Version comparison data:
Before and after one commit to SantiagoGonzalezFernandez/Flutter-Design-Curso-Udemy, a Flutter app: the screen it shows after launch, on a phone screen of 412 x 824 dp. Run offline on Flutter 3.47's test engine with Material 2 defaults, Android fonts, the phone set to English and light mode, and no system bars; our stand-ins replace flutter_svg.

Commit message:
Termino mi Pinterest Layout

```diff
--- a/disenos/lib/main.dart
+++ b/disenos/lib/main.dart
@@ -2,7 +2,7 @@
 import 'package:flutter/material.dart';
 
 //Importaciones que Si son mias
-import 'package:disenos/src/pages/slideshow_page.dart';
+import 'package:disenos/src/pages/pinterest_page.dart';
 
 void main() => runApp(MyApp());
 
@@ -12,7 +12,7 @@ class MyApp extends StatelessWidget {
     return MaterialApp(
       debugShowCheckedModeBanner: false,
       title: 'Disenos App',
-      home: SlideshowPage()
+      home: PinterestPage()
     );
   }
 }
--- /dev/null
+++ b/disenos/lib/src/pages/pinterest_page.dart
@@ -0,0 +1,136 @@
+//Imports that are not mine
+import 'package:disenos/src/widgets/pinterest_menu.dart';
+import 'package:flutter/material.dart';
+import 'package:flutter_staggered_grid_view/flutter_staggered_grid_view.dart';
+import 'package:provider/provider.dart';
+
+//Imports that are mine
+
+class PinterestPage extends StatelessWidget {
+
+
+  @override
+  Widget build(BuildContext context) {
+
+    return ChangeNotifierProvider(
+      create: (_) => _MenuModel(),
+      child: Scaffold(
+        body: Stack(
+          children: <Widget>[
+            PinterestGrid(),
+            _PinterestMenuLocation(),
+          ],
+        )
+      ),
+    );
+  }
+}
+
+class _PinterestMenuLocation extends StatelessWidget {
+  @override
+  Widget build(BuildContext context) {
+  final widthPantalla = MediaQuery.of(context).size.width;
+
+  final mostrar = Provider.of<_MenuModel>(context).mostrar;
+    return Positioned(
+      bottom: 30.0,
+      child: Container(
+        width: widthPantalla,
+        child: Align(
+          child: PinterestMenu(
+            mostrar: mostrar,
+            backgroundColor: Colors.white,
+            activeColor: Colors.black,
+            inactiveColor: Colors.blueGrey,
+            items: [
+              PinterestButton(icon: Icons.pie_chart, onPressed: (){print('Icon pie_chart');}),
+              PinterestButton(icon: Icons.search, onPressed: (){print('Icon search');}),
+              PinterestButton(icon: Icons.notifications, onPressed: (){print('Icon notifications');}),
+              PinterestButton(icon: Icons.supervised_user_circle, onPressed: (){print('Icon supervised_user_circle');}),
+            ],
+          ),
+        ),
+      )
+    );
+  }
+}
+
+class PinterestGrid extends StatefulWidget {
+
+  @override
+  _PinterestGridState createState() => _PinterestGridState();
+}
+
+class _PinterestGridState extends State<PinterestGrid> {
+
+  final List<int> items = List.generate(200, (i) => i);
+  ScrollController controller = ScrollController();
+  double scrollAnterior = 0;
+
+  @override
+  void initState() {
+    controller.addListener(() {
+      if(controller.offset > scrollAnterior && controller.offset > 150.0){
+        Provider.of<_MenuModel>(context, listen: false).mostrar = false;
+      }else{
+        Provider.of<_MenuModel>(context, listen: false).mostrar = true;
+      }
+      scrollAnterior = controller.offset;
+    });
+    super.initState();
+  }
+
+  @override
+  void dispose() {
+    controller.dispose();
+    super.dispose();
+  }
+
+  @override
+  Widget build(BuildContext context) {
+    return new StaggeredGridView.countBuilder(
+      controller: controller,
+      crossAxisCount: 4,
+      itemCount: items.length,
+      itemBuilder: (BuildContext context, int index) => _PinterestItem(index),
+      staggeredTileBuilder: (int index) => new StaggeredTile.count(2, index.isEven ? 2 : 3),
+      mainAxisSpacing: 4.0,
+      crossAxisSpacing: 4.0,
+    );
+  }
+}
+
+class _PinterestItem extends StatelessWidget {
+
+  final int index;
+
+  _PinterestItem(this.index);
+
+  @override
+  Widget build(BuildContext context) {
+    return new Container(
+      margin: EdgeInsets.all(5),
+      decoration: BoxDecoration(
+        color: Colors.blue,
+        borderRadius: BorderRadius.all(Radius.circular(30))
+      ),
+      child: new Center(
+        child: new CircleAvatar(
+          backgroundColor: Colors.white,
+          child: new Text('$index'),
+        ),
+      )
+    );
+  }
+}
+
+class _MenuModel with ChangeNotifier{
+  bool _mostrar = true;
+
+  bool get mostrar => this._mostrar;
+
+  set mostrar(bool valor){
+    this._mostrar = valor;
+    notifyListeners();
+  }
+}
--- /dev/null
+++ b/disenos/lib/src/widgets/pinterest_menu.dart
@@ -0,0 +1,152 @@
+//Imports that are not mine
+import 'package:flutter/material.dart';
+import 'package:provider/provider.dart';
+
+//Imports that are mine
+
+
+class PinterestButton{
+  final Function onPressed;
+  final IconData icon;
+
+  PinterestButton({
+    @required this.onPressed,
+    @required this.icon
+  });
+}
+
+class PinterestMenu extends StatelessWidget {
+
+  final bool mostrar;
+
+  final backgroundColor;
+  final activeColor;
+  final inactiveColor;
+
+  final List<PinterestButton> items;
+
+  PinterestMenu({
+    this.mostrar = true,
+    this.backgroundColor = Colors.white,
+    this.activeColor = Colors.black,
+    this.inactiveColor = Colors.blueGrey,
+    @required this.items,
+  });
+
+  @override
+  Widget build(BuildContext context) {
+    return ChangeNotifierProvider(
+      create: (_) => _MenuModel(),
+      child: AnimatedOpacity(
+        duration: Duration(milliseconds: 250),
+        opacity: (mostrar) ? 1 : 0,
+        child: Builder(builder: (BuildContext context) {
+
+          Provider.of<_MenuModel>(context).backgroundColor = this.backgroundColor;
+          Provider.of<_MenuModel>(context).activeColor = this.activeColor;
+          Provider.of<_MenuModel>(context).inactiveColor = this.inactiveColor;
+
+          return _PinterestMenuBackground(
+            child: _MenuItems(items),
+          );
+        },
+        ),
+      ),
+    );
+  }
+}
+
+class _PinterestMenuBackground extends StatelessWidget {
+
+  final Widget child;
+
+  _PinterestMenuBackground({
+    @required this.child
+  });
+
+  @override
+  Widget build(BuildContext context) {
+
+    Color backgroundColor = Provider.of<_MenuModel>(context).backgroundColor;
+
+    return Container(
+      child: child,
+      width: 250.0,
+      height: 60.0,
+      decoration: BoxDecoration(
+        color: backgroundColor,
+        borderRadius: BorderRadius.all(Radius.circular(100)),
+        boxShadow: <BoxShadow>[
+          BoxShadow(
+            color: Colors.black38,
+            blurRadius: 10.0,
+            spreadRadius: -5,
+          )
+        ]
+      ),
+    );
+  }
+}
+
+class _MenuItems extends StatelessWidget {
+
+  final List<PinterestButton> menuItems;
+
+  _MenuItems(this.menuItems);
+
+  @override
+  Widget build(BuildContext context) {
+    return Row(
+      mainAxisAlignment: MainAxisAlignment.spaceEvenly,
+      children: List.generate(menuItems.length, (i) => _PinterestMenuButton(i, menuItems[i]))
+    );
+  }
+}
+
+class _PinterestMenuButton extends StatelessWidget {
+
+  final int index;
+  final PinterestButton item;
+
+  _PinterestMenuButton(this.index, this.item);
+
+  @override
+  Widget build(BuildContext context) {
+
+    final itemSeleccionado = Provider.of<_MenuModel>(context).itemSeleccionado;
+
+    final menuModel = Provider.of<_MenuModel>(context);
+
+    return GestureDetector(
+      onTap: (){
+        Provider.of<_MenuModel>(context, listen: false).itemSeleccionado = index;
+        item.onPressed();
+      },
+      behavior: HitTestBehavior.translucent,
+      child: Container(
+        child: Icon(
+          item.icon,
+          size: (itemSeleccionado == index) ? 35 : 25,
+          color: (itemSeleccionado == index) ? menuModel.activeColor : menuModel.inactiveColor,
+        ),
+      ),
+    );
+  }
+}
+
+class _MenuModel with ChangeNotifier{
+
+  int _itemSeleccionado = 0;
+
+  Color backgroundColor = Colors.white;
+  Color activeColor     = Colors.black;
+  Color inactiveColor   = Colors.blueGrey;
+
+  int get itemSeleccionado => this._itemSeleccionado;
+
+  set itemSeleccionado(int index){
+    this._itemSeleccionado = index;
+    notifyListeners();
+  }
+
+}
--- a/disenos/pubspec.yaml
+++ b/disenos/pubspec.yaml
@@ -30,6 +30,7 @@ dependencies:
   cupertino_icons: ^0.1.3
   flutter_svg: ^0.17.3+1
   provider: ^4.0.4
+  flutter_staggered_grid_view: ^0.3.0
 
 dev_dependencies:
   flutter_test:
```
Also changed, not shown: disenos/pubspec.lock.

**PROBLEM STATEMENT**
Wherever a line above contains "size", copy that line.

**ANSWER TO THE EXERCISE**
+  final widthPantalla = MediaQuery.of(context).size.width;
+          size: (itemSeleccionado == index) ? 35 : 25,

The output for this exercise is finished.